An exact copy of the data is required; the images should not appear in it.

━━ Task inputs ━━

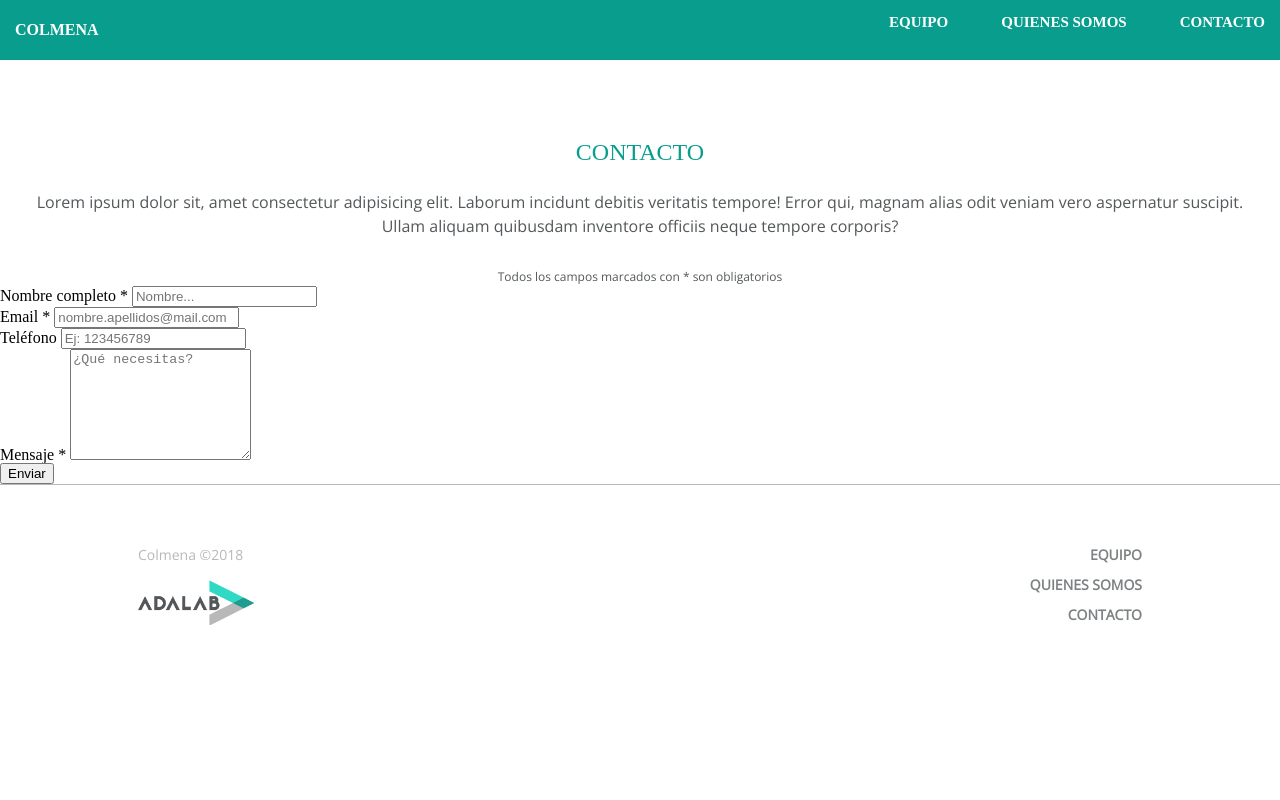
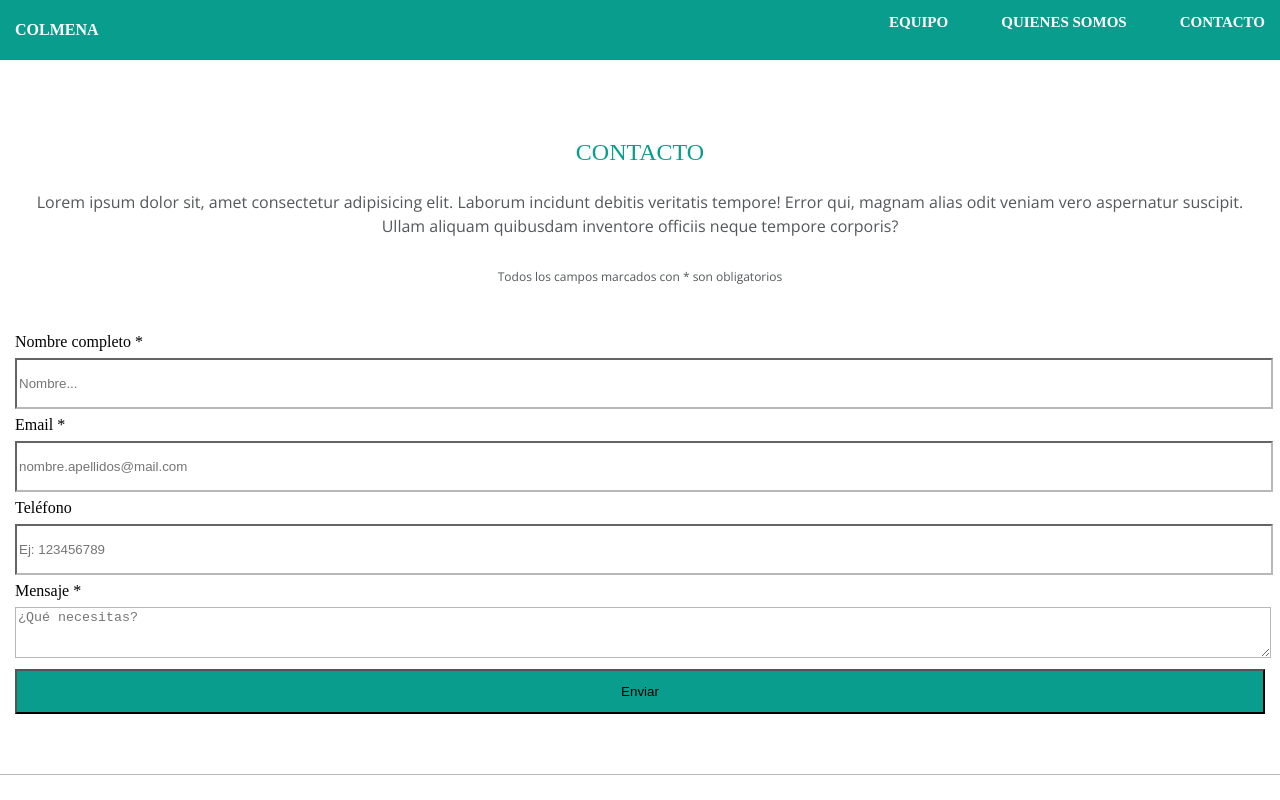
Before and after one commit to Adalab/project-promo-m-module-1-team-4, a website: page src/html/contact.html in a window 1280 px wide. Shown: the top 800 px of the page. Drawn offline with nearby package versions, Linux system fonts and the light colour scheme; files that its build step writes are made by us from their sources; files whose address does not match are found by name.

Commit message:
Add CSS Contact

```diff
--- a/src/html/contact.html
+++ b/src/html/contact.html
@@ -1,16 +1,15 @@
-
 <!DOCTYPE html>
 <html lang="en">
-<head>
-    <meta charset="UTF-8">
-    <meta http-equiv="X-UA-Compatible" content="IE=edge">
-    <meta name="viewport" content="width=device-width, initial-scale=1.0">
+  <head>
+    <meta charset="UTF-8" />
+    <meta http-equiv="X-UA-Compatible" content="IE=edge" />
+    <meta name="viewport" content="width=device-width, initial-scale=1.0" />
     <script
       src="https://kit.fontawesome.com/d014abe531.js"
       crossorigin="anonymous"
     ></script>
-    <link rel="stylesheet" href="./assets/css/main.css" >
-     <link
+    <link rel="stylesheet" href="./assets/css/main.css" />
+    <link
       href="https://fonts.googleapis.com/css2?family=Rubik:wght@500&display=swap"
       rel="stylesheet"
     />
@@ -19,8 +18,8 @@
       rel="stylesheet"
     />
     <title>Contacto</title>
-</head>
-<body>
+  </head>
+  <body>
     <include src="./partials/header.html"></include>
 
     <main class="main">
@@ -28,27 +27,72 @@
       <section class="contact">
         <h2 class="contact-title">Contacto</h2>
         <div class="contact-text-box">
-          <p class="contact-description">Lorem ipsum dolor sit, amet consectetur adipisicing elit. Laborum incidunt debitis veritatis tempore! Error qui, magnam alias odit veniam vero aspernatur suscipit. Ullam aliquam quibusdam inventore officiis neque tempore corporis?</p>
-          <small class="text-small">Todos los campos marcados con <span class="asterisk">*</span> son obligatorios</small>
+          <p class="contact-description">
+            Lorem ipsum dolor sit, amet consectetur adipisicing elit. Laborum
+            incidunt debitis veritatis tempore! Error qui, magnam alias odit
+            veniam vero aspernatur suscipit. Ullam aliquam quibusdam inventore
+            officiis neque tempore corporis?
+          </p>
+          <small class="text-small"
+            >Todos los campos marcados con <span class="asterisk">*</span> son
+            obligatorios</small
+          >
         </div>
-        <form class="contact-form" action="https://formspree.io/f/mbjpqobw" method="POST">
+        <form
+          class="contact-form"
+          action="https://formspree.io/f/mbjpqobw"
+          method="POST"
+        >
           <div class="form-field name">
-            <label class="label" for="name">Nombre completo <span class="asterisk">*</span></label>
-            <input class="form-field-info" id="name" type="text" name="name" placeholder="Nombre..." required />
+            <label class="label" for="name"
+              >Nombre completo <span class="asterisk">*</span></label
+            >
+            <input
+              class="form-field-info"
+              id="name"
+              type="text"
+              name="name"
+              placeholder="Nombre..."
+              required
+            />
           </div>
           <div class="form-field email">
-            <label class="label" for="email">Email <span class="asterisk">*</span></label>
-            <input class="form-field-info" id="email" type="email" name="email" placeholder="nombre.apellidos@mail.com"
-              required />
+            <label class="label" for="email"
+              >Email <span class="asterisk">*</span></label
+            >
+            <input
+              class="form-field-info"
+              id="email"
+              type="email"
+              name="email"
+              placeholder="nombre.apellidos@mail.com"
+              required
+            />
           </div>
           <div class="form-field phone">
             <label class="label" for="telephone">Teléfono</label>
-            <input class="form-field-info" id="telephone" type="tel" name="telephone" placeholder="Ej: 123456789" />
+            <input
+              class="form-field-info"
+              id="telephone"
+              type="tel"
+              name="telephone"
+              placeholder="Ej: 123456789"
+            />
           </div>
           <div class="form-field message">
-            <label class="label" for="message">Mensaje <span class="asterisk">*</span></label>
-            <textarea class="form-field-info" id="message" type="text-area" name="message" placeholder="¿Qué necesitas?"
-              rows="7" columns="7" required></textarea>
+            <label class="label" for="message"
+              >Mensaje <span class="asterisk">*</span></label
+            >
+            <textarea
+              class="form-field-info message"
+              id="message"
+              type="text-area"
+              name="message"
+              placeholder="¿Qué necesitas?"
+              rows="7"
+              columns="7"
+              required
+            ></textarea>
           </div>
           <div class="form-submit">
             <input class="button-submit" type="submit" value="Enviar" />
@@ -58,5 +102,4 @@
     </main>
     <include src="./partials/footer.html"></include>
   </body>
-
 </html>
--- a/src/scss/layout/_footer.scss
+++ b/src/scss/layout/_footer.scss
@@ -5,17 +5,15 @@
   align-items: center;
   border-top: solid 1px $color-lightgrey;
   padding: 30px 74px 45px;
-}
+
   @media all and (min-width: 768px) {
-  .footer_container {
     display: grid;
     grid-template-columns: 1fr 1fr;
     grid-template-rows: 2;
     padding: 24px 45px 56px;
   }
-}
+
   @media all and (min-width: 1200px) {
-  .footer_container {
     padding: 30px 138px 50px;
   }
 }
@@ -32,9 +30,8 @@
   letter-spacing: normal;
   text-align: center;
   color: $color-lightgrey;
-}
+
   @media all and (min-width: 768px) {
-  .footer_title {
     grid-column: span 1;
     grid-row: 1/2;
     margin-top: 30px;
@@ -45,9 +42,8 @@
 
 .footer_nav {
   height: 60px;
-}
+
   @media all and (min-width: 768px) {
-  .footer_nav {
     grid-column: span 1;
     grid-row: 1/3;
   }
@@ -66,9 +62,8 @@
   color: $color-darkgrey;
   display: flex;
   justify-content: center;
-}
+
   @media all and (min-width: 768px) {
-  .footer_nav--link {
     display: flex;
     flex-direction: column;
     align-items: flex-end;
@@ -80,9 +75,8 @@
   width: 115.9px;
   height: 45px;
   margin: 30px 28.1px 0 28px;
-}
+
   @media all and (min-width: 768px) {
-  .footer_logo {
     grid-column: span 1;
     grid-row: 2/3;
     margin-top: 15px;
--- a/src/scss/pages/_contact.scss
+++ b/src/scss/pages/_contact.scss
@@ -40,5 +40,25 @@
 .contact-form {
   display: flex;
   flex-direction: column;
-  align-items: flex-start;
+  justify-content: flex-start;
+  flex-wrap: wrap;
+  margin: 40px 15px 60px 15px;
+  line-height: 2;
 }
+.label {
+  width: 100%;
+}
+
+.form-field-info {
+  width: 100%;
+  height: 45px;
+  border-color: $color-lightgrey;
+}
+/*.message {
+  height: 105px;
+}*/
+.button-submit {
+  width: 100%;
+  height: 45px;
+  background-color: $color-darkgreen;
+}
```
Also changed, not shown: src/html/index.html (+1 -14 lines). Lines whose indentation alone changed are shown as unchanged.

━━━

• _Response_
Before and after one commit to Adalab/project-promo-m-module-1-team-4, a website: page src/html/contact.html in a window 1280 px wide. Shown: the top 800 px of the page. Drawn offline with nearby package versions, Linux system fonts and the light colour scheme; files that its build step writes are made by us from their sources; files whose address does not match are found by name.

Commit message:
Add CSS Contact

```diff
--- a/src/html/contact.html
+++ b/src/html/contact.html
@@ -1,16 +1,15 @@
-
 <!DOCTYPE html>
 <html lang="en">
-<head>
-    <meta charset="UTF-8">
-    <meta http-equiv="X-UA-Compatible" content="IE=edge">
-    <meta name="viewport" content="width=device-width, initial-scale=1.0">
+  <head>
+    <meta charset="UTF-8" />
+    <meta http-equiv="X-UA-Compatible" content="IE=edge" />
+    <meta name="viewport" content="width=device-width, initial-scale=1.0" />
     <script
       src="https://kit.fontawesome.com/d014abe531.js"
       crossorigin="anonymous"
     ></script>
-    <link rel="stylesheet" href="./assets/css/main.css" >
-     <link
+    <link rel="stylesheet" href="./assets/css/main.css" />
+    <link
       href="https://fonts.googleapis.com/css2?family=Rubik:wght@500&display=swap"
       rel="stylesheet"
     />
@@ -19,8 +18,8 @@
       rel="stylesheet"
     />
     <title>Contacto</title>
-</head>
-<body>
+  </head>
+  <body>
     <include src="./partials/header.html"></include>
 
     <main class="main">
@@ -28,27 +27,72 @@
       <section class="contact">
         <h2 class="contact-title">Contacto</h2>
         <div class="contact-text-box">
-          <p class="contact-description">Lorem ipsum dolor sit, amet consectetur adipisicing elit. Laborum incidunt debitis veritatis tempore! Error qui, magnam alias odit veniam vero aspernatur suscipit. Ullam aliquam quibusdam inventore officiis neque tempore corporis?</p>
-          <small class="text-small">Todos los campos marcados con <span class="asterisk">*</span> son obligatorios</small>
+          <p class="contact-description">
+            Lorem ipsum dolor sit, amet consectetur adipisicing elit. Laborum
+            incidunt debitis veritatis tempore! Error qui, magnam alias odit
+            veniam vero aspernatur suscipit. Ullam aliquam quibusdam inventore
+            officiis neque tempore corporis?
+          </p>
+          <small class="text-small"
+            >Todos los campos marcados con <span class="asterisk">*</span> son
+            obligatorios</small
+          >
         </div>
-        <form class="contact-form" action="https://formspree.io/f/mbjpqobw" method="POST">
+        <form
+          class="contact-form"
+          action="https://formspree.io/f/mbjpqobw"
+          method="POST"
+        >
           <div class="form-field name">
-            <label class="label" for="name">Nombre completo <span class="asterisk">*</span></label>
-            <input class="form-field-info" id="name" type="text" name="name" placeholder="Nombre..." required />
+            <label class="label" for="name"
+              >Nombre completo <span class="asterisk">*</span></label
+            >
+            <input
+              class="form-field-info"
+              id="name"
+              type="text"
+              name="name"
+              placeholder="Nombre..."
+              required
+            />
           </div>
           <div class="form-field email">
-            <label class="label" for="email">Email <span class="asterisk">*</span></label>
-            <input class="form-field-info" id="email" type="email" name="email" placeholder="nombre.apellidos@mail.com"
-              required />
+            <label class="label" for="email"
+              >Email <span class="asterisk">*</span></label
+            >
+            <input
+              class="form-field-info"
+              id="email"
+              type="email"
+              name="email"
+              placeholder="nombre.apellidos@mail.com"
+              required
+            />
           </div>
           <div class="form-field phone">
             <label class="label" for="telephone">Teléfono</label>
-            <input class="form-field-info" id="telephone" type="tel" name="telephone" placeholder="Ej: 123456789" />
+            <input
+              class="form-field-info"
+              id="telephone"
+              type="tel"
+              name="telephone"
+              placeholder="Ej: 123456789"
+            />
           </div>
           <div class="form-field message">
-            <label class="label" for="message">Mensaje <span class="asterisk">*</span></label>
-            <textarea class="form-field-info" id="message" type="text-area" name="message" placeholder="¿Qué necesitas?"
-              rows="7" columns="7" required></textarea>
+            <label class="label" for="message"
+              >Mensaje <span class="asterisk">*</span></label
+            >
+            <textarea
+              class="form-field-info message"
+              id="message"
+              type="text-area"
+              name="message"
+              placeholder="¿Qué necesitas?"
+              rows="7"
+              columns="7"
+              required
+            ></textarea>
           </div>
           <div class="form-submit">
             <input class="button-submit" type="submit" value="Enviar" />
@@ -58,5 +102,4 @@
     </main>
     <include src="./partials/footer.html"></include>
   </body>
-
 </html>
--- a/src/scss/layout/_footer.scss
+++ b/src/scss/layout/_footer.scss
@@ -5,17 +5,15 @@
   align-items: center;
   border-top: solid 1px $color-lightgrey;
   padding: 30px 74px 45px;
-}
+
   @media all and (min-width: 768px) {
-  .footer_container {
     display: grid;
     grid-template-columns: 1fr 1fr;
     grid-template-rows: 2;
     padding: 24px 45px 56px;
   }
-}
+
   @media all and (min-width: 1200px) {
-  .footer_container {
     padding: 30px 138px 50px;
   }
 }
@@ -32,9 +30,8 @@
   letter-spacing: normal;
   text-align: center;
   color: $color-lightgrey;
-}
+
   @media all and (min-width: 768px) {
-  .footer_title {
     grid-column: span 1;
     grid-row: 1/2;
     margin-top: 30px;
@@ -45,9 +42,8 @@
 
 .footer_nav {
   height: 60px;
-}
+
   @media all and (min-width: 768px) {
-  .footer_nav {
     grid-column: span 1;
     grid-row: 1/3;
   }
@@ -66,9 +62,8 @@
   color: $color-darkgrey;
   display: flex;
   justify-content: center;
-}
+
   @media all and (min-width: 768px) {
-  .footer_nav--link {
     display: flex;
     flex-direction: column;
     align-items: flex-end;
@@ -80,9 +75,8 @@
   width: 115.9px;
   height: 45px;
   margin: 30px 28.1px 0 28px;
-}
+
   @media all and (min-width: 768px) {
-  .footer_logo {
     grid-column: span 1;
     grid-row: 2/3;
     margin-top: 15px;
--- a/src/scss/pages/_contact.scss
+++ b/src/scss/pages/_contact.scss
@@ -40,5 +40,25 @@
 .contact-form {
   display: flex;
   flex-direction: column;
-  align-items: flex-start;
+  justify-content: flex-start;
+  flex-wrap: wrap;
+  margin: 40px 15px 60px 15px;
+  line-height: 2;
 }
+.label {
+  width: 100%;
+}
+
+.form-field-info {
+  width: 100%;
+  height: 45px;
+  border-color: $color-lightgrey;
+}
+/*.message {
+  height: 105px;
+}*/
+.button-submit {
+  width: 100%;
+  height: 45px;
+  background-color: $color-darkgreen;
+}
```
Also changed, not shown: src/html/index.html (+1 -14 lines). Lines whose indentation alone changed are shown as unchanged.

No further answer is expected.